Read more »

Free Newsletter

Numbers

FOR PURCHASES under $10, 49% of U.S. adults typically use cash, 35% use a debit card and just 16% use a credit card, according to a CreditCards.com survey.

Manifesto

NO. 64: AS WE GROW wealthier, we should seize the chance to save on insurance—by raising deductibles, lengthening elimination periods and perhaps dropping some policies entirely.

Home Call to Action

Act

GET SPENDING money out of stocks. Calculate how much cash you’ll need from your portfolio over the next five years. That money should be out of stocks and invested in nothing more volatile than high-quality short-term bonds. You don’t want to be forced to sell shares at depressed prices—and that could happen if your time horizon is less than five years.

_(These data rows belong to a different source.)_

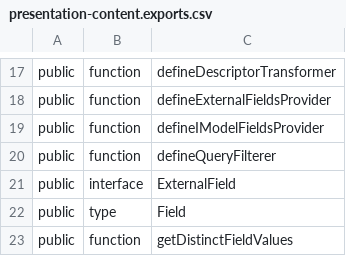
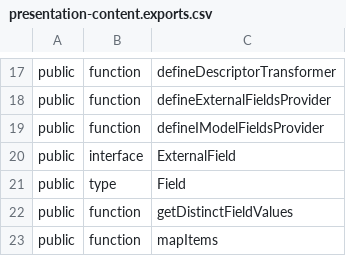
Before and after one commit to iTwin/presentation, a CSV file: packages/content/api/presentation-content.exports.csv, drawn as a sheet; only a part is shown, gaps mark what is left out; the shorter side is filled out with more unchanged rows; the diff names each change by its address in the sheet, - before the commit and + after, or states it on an @@ line.

Commit message:
Remove query filterers

```diff
--- a/packages/content/api/presentation-content.exports.csv
+++ b/packages/content/api/presentation-content.exports.csv
-row 20: public | function | defineQueryFilterer
```
Also changed, not shown: 12 other files.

Truths

NO. 108: OUR HUNTER-gatherer instincts tell us to consume right away—and not save for the future. What to do? We might automate our regular savings. We should visualize our goals, so they seem more alluring than today’s spending. We might share our financial ambitions with others, so fear of their disapproval prods us to act.

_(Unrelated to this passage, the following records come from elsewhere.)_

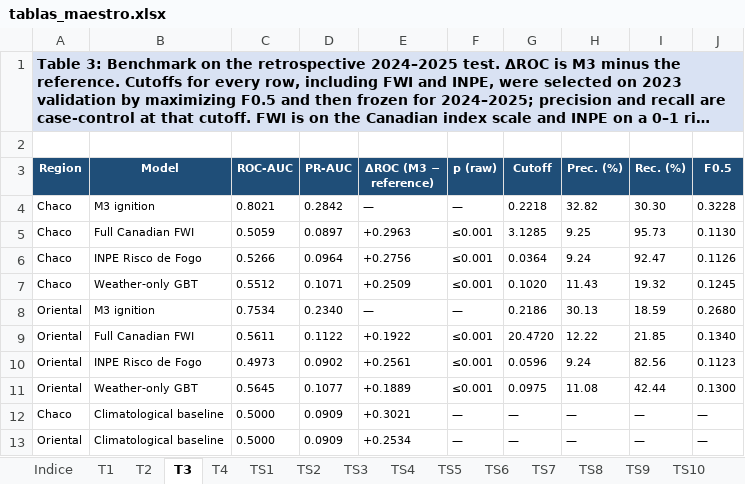
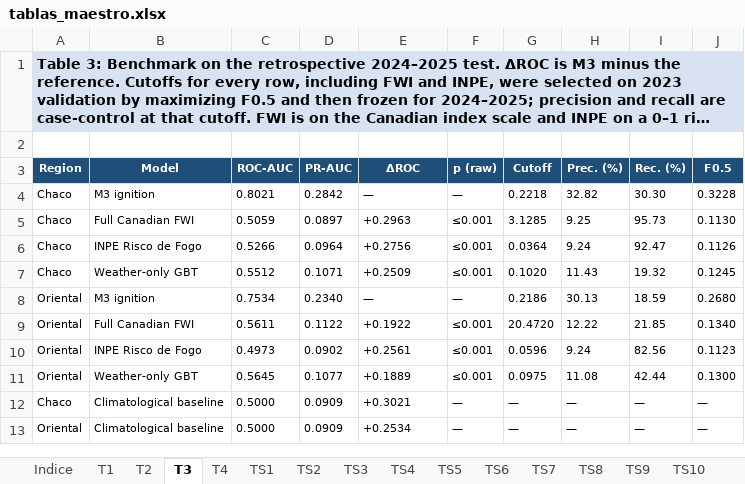
Before and after one commit to sanchezmartin093-code/Incendios_PY, an Excel workbook: entregables/tablas_maestro.xlsx, sheet T3, drawn as a sheet; long unchanged cells end in …; values as stored, in another font and other column widths than the file's, no borders; the diff names each change by its address in the sheet, - before the commit and + after, or states it on an @@ line.

```diff
--- a/entregables/tablas_maestro.xlsx (sheet T3)
+++ b/entregables/tablas_maestro.xlsx (sheet T3)
-E3: ΔROC (M3 − reference)
+E3: ΔROC
```
Also changed, not shown: sheet Indice, sheet TS14, 47 other files.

Think

BETA AND ALPHA. Beta measures an investment’s volatility relative to a benchmark index. If the investment has a positive alpha, it means it outperformed the index on a risk-adjusted basis, with that risk measured by beta. For instance, a mutual fund could trail the market averages, but still have a positive alpha if its performance wasn’t especially volatile.

Money Guide

Start Here

Buy Happiness?

ASK FOLKS WHETHER money buys happiness and they almost always respond with a resounding “yes.” And the research suggests that they’re right—but maybe not to the degree they imagine.

Read more »

Archive

Home Economics

YOU COULD SAY I have graduated summa cum laude from the school of hard knocks—for first-time homebuyers. From a financial standpoint, I did everything by the book. Over two years, my husband and I saved enough to put down 20% and cover closing costs. To ensure we didn’t buy more house than we could comfortably afford, we kept our purchase price to less than half of what some lenders pre-qualified us for. I aggressively analyzed and pursued the best financing options. We established a healthy emergency fund. It turns out, however, that my analytical nature—I’m a Certified Financial Planner—and expensive business school training only solved half the equation. By solely focusing on the financial side, I neglected to respect, and understand, the art of the purchase: What story was the house telling me with its physical clues? Clues, I now know, can include such things as a sump pump: If there’s one, it means the previous owners experienced water in their crawl space. If a new furnace was recently installed, it’s best to ensure it has the correct capacity. Beyond the physical clues, there were behavioral clues from the seller and his realtor. Given the hot Portland market, they knew they were in the driver’s seat. What began as an amicable but firm negotiation devolved into something quite different by the time the ink was dry. The seller and his realtor imposed a closing fine—giving us 30 days to close the deal (something that is entirely out of our control, I might add) or face a $100 per day fine. When politely questioned on items that came back from the inspection report, there were days that would pass without a response. Under normal market conditions, this type of behavior would have sent any buyer running. We, however, were reluctant to start over, especially after six months of devoting nights and weekends to finding a house in one of the most competitive markets in the U.S., including viewing more than 65 homes. The ironic thing is, these were all sunk costs. When evaluating the decision to continue, or start fresh, they should have never entered the equation. No surprise: Our first home came with a side of humble pie. We thought we were prepared, but experience proved once again to be a formidable teacher. My lesson: Financial planning is more than numbers. But let my loss be your gain: Learning from somebody else’s experience is a lot cheaper than learning it firsthand. Anika Hedstrom is a financial planner with Vista Capital Partners in Portland, OR. She loves to nerd-out and, when given a dollar, loves to save 96 cents.
Read more »